It wasn't too terribly long ago when the monitor market was fairly stagnant, culminating in a 30-inch IPS display with a 2560x1600 resolution (as represented by Dell's UltraSharp series and a few others). These days, there are a lot more options, and the best gaming monitors combine high refresh rates with higher resolutions. MSI just added to them with its 31.5-inch Optix MAG322CR, but it's sort of an oddball addition in today's landscape.

It might very well be an excellent display—I haven't seen it in person. However, the main selling point is the pairing of a 180Hz refresh rate with a 1920x1080 resolution, on a large 31.5-inch curved VA (8-bit+FRC) panel. It's also a FreeSync display, though no word on G-Sync compatibility as yet.

Here's a rundown of the specs:

  • Panel size—31.5 inches
  • Panel resolution—1920x1080
  • Aspect ratio—16:9
  • Refresh rate—180Hz
  • Response time—1ms (MPRT)
  • Panel type—VA (vertical alignment)
  • Brightness—300 nits
  • Viewing angles—178 degrees (horizontal and vertical)
  • Curvature—1800R
  • Contrast ratio—3,000:1 (typical), 100,000,000:1 (dynamic)

Connectivity options consist of a DisplayPort (1.2a), two HDMI ports (2.0b), and a USB-C port. It also offers up a pair of downstream USB 2.0 ports and a 3.5mm audio output.
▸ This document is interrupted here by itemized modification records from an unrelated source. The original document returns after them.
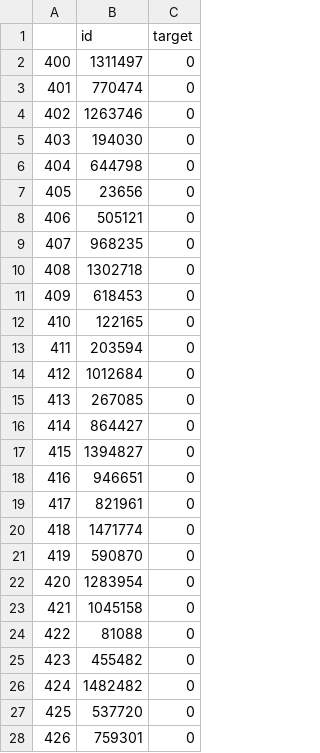
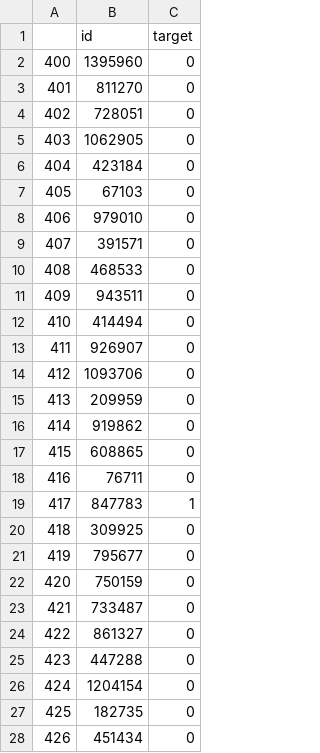
Before and after one commit to ramp-kits/kaggle_seguro, a CSV file: data/sample_submission.csv, drawn as a sheet; only a part is shown; the diff covers the shown part only.

```diff
--- a/data/sample_submission.csv
+++ b/data/sample_submission.csv
@@ -1,28 +1,28 @@
 ,id,target
-400,1311497,0
-401,770474,0
-402,1263746,0
-403,194030,0
-404,644798,0
-405,23656,0
-406,505121,0
-407,968235,0
-408,1302718,0
-409,618453,0
-410,122165,0
-411,203594,0
-412,1012684,0
-413,267085,0
-414,864427,0
-415,1394827,0
-416,946651,0
-417,821961,0
-418,1471774,0
-419,590870,0
-420,1283954,0
-421,1045158,0
-422,81088,0
-423,455482,0
-424,1482482,0
-425,537720,0
-426,759301,0
+400,1395960,0
+401,811270,0
+402,728051,0
+403,1062905,0
+404,423184,0
+405,67103,0
+406,979010,0
+407,391571,0
+408,468533,0
+409,943511,0
+410,414494,0
+411,926907,0
+412,1093706,0
+413,209959,0
+414,919862,0
+415,608865,0
+416,76711,0
+417,847783,1
+418,309925,0
+419,795677,0
+420,750159,0
+421,733487,0
+422,861327,0
+423,447288,0
+424,1204154,0
+425,182735,0
+426,451434,0
```
Also changed, not shown: 76 edited cells elsewhere in this file, data/test.csv, data/train.csv, 2 other files.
Fast-action games are the best candidates for high refresh rates, and being a 1080p display, taking full advantage of the 180Hz refresh rate is going to be more easily attainable without going completely bonkers on your GPU budget. But is there a big market for this display?

I'm not convinced there is one. There are higher refresh rates out there, up to 360Hz are coming, and I don't know that a 180Hz refresh rate at 1080p will look and feel all that different than a 165Hz refresh rate, which is much more common. Plus, the esports players that tend to go after refresh rate over resolution typically don't want to go larger than 27-inch. That's because larger displays can make it harder to see and track what's going on in your peripheral vision, and 24-inch is the 'standard' for the pro scene. (Which is why the upcoming 360Hz displays are 24-inch models.)

Had MSI been able to pair the same refresh rate with 1440p without jacking up the price, I think this would be a more interesting option. Nevertheless, for those who are intrigued (and don't care to wait for the reviews), you can find the Optix MAG322CR up for preorder at B&H Photo for $329.99.

Paul has been playing PC games and raking his knuckles on computer hardware since the Commodore 64. He does not have any tattoos, but thinks it would be cool to get one that reads LOAD"*",8,1. In his off time, he rides motorcycles and wrestles alligators (only one of those is true).